How to get to Southwest Colorado
Southwest Colorado is pretty remote. It takes about 7 hours to drive from Denver to Durango, due to all the mountains! Durango is actually closer to Albuquerque (about a 4-hour drive) and Salt Lake City (about a 6-hour drive) than to Denver!
If you’re planning a trip to southern Colorado, you might as well make it a road trip of the whole region. When driving from Denver, you can either head straight south, stop at the Great Sand Dunes National Park and Pagosa Springs before heading west to the San Juans, or drive through the mountains, either via I-70 through Grand Junction or US-50 through Gunnison—a great opportunity to stop by Black Canyon of the Gunnison National Park!
But if you don’t have that much time, you can fly into Durango, Montrose, or Cortez and rent a car for your San Juan mountains road trip, and skip the long drive across the state.
Durango is also about a 2.5 hour drive from Moab, and it’s easy to link up your Southwest Colorado road trip into a Southeast Utah road trip, if you have the extra time. There’s so much to see, you’re going to wish you had more time no matter what!
When to visit Southwest Colorado
Every season has its ups and downs in Southwest Colorado. Here are some things to consider when planning your road trip through the San Juan Mountains.
Yellow aspen season in Colorado is incredible no matter where you explore, and the San Juan mountains are no different. Drive the Million Dollar Highway between Silverton and Ouray this time of year to get blown away by fall colors. Make sure to allow for extra time to stop at every single pullout!
This is also generally a nice time to visit to assure good weather. September and October are usually sunny and not too hot or too cold. But you’ll still want to bring all the layers, as temperatures can be as low as below freezing and as high as in the 80s.
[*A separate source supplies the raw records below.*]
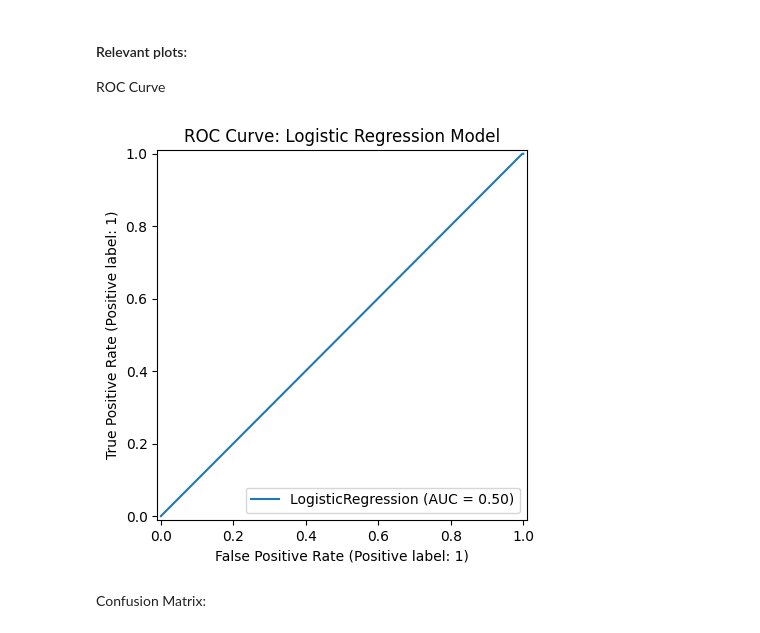
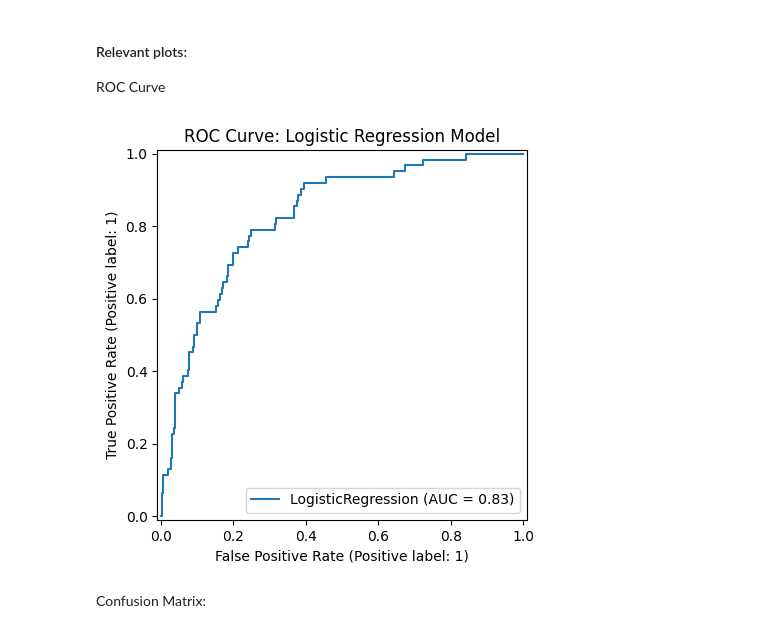
Before and after one commit to paumar2/Capstone-Customer-Churn-BU, a Jupyter notebook: week4_logistic_scaling_notebook.ipynb, the cells around one changed output. Cells and saved outputs as stored; diff of their text form; code cells hidden in the pictures.

```diff
--- a/week4_logistic_scaling_notebook.ipynb
+++ b/week4_logistic_scaling_notebook.ipynb
@@ -199,11 +199,11 @@ Logistic Regression (Min-Max Scaling): {'Accuracy': 0.8896396396396397, 'Confusi
 #### Relevant plots:
 ROC Curve
 # %%
-RocCurveDisplay.from_estimator(log_reg_std, X_test, y_test)
+RocCurveDisplay.from_estimator(log_reg_std, X_test_std, y_test)
 plt.title("ROC Curve: Logistic Regression Model")
 plt.show()
 # %% [output]
-[figure, old version]
+[figure, new version]
 # %% [markdown]
 Confusion Matrix:
 # %%
```
Also changed, not shown: parts of 4 cells of this notebook.
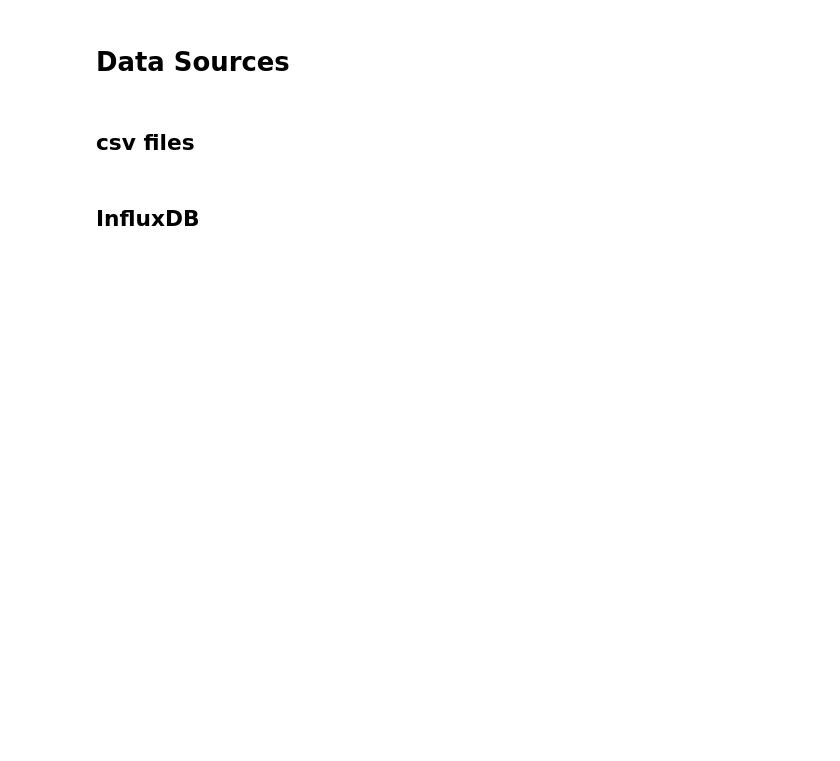
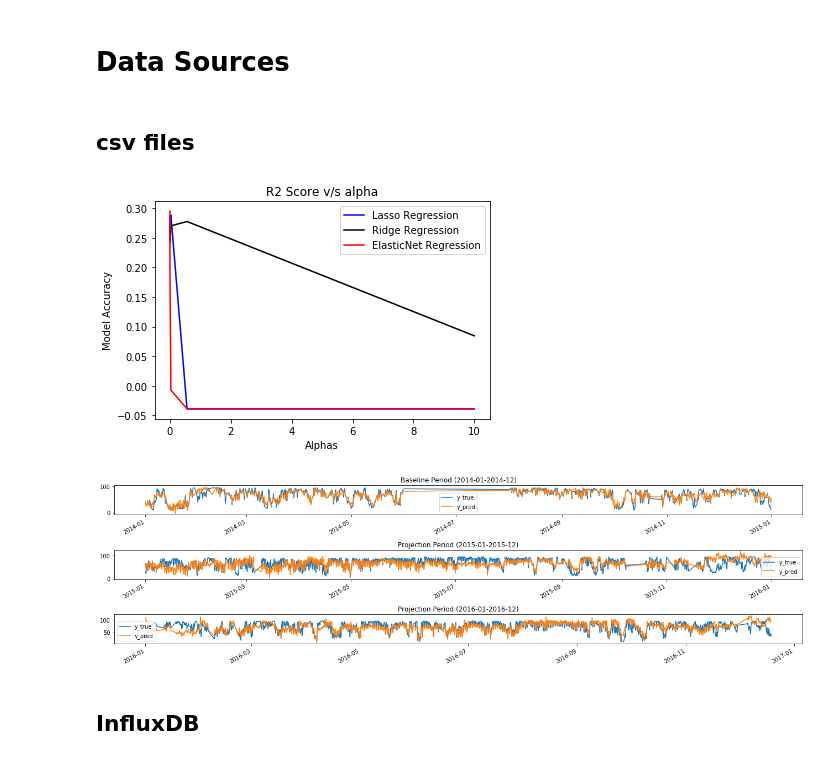
Before and after one commit to marcopritoni/BuildingEnergyAnalytics, a Jupyter notebook: BuildingEnergyAnalytics/Main.ipynb, the cells around one changed output. Drawn from its saved outputs; the diff is of its cells as text; code cells hidden in the pictures; blank space fills up the shorter version.

```diff
--- a/BuildingEnergyAnalytics/Main.ipynb
+++ b/BuildingEnergyAnalytics/Main.ipynb
@@ -17,26 +17,29 @@ from Influx_Dataframe_Client import Influx_Dataframe_Client
 # %%
-# def func(X, y):
-#     from sklearn.linear_model import LinearRegression
-#     from sklearn.model_selection import cross_val_score
-#     model = LinearRegression()
-#     model.fit(X, y)
-#     return model.predict(X)
+def func(X, y):
+    from sklearn.linear_model import LinearRegression
+    from sklearn.model_selection import cross_val_score
+    model = LinearRegression()
+    model.fit(X, y)
+    return model.predict(X)
 
-# main_obj = Wrapper()
-# imported_data = main_obj.import_data(folder_name='../../../../Desktop/LBNL/Data/', head_row=[5,5,0])
-# cleaned_data = main_obj.clean_data(imported_data, high_bound=9998,
-#                                 rename_col=['OAT','RelHum_Avg', 'CHW_Elec', 'Elec', 'Gas', 'HW_Heat'],
-#                                 drop_col='Elec')
+main_obj = Wrapper()
+imported_data = main_obj.import_data(folder_name='../../../../Desktop/LBNL/Data/', head_row=[5,5,0])
+cleaned_data = main_obj.clean_data(imported_data, high_bound=9998,
+                                rename_col=['OAT','RelHum_Avg', 'CHW_Elec', 'Elec', 'Gas', 'HW_Heat'],
+                                drop_col='Elec')
 
-# preprocessed_data = main_obj.preprocess_data(cleaned_data, week=True, tod=True, var_to_expand=['tod','week'])
-# # preprocessed_data.to_csv('preprocessed_data.csv')
+preprocessed_data = main_obj.preprocess_data(cleaned_data, week=True, tod=True, var_to_expand=['tod','week'])
+# preprocessed_data.to_csv('preprocessed_data.csv')
 
-# main_obj.model(preprocessed_data, dep_col='HW_Heat', alphas=np.logspace(-4,1,5), figsize=(18,5),
-#                time_period=["2014-01","2014-12", "2015-01","2015-12", "2016-01","2016-12"],
-#                cv=5,
-#                exclude_time_period=['2014-06', '2014-07'],
-#                custom_model_func=func)
-# main_obj.write_json()
+main_obj.model(preprocessed_data, dep_col='HW_Heat', alphas=np.logspace(-4,1,5), figsize=(18,5),
+               time_period=["2014-01","2014-12", "2015-01","2015-12", "2016-01","2016-12"],
+               cv=5,
+               exclude_time_period=['2014-06', '2014-07'],
+               custom_model_func=func)
+main_obj.write_json()
+# %% [output]
+[figure, added]
+[figure, added]
 # %% [markdown]
 ## InfluxDB
 # %%
```
Also changed, not shown: parts of 8 cells of this notebook, 3 other files.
The San Juan mountains get the most snow in Colorado! While the designation actually applies to Wolf Creek Pass, the whole area is a winter wonderland. But, when it’s not snowing, it is blue skies and sun, so winter can still be a great time to get outside in Southwest Colorado.
If you’re trying to escape the snow, head to Mesa Verde National Park or into the deserts west of Telluride. Or hit the ski resort at Purgatory or Telluride for all day shredding. The Ouray Ice Park is also a unique local winter attraction if you’ve ever wanted to learn how to ice climb.
Ah spring, when the land comes alive again. In Southwest Colorado, spring is unpredictable. It can be 70 and sunny, or it can be dumping snow well into May. This area often gets a lot of wind in the spring as well, which can make the temperature feel a lot colder than the thermometer reads.
Spring can be a great time to visit if you want to avoid other tourists. Come prepared for any weather with layers! Late spring in May and early June is typically a warm and pleasant time of year to visit the San Juan mountains.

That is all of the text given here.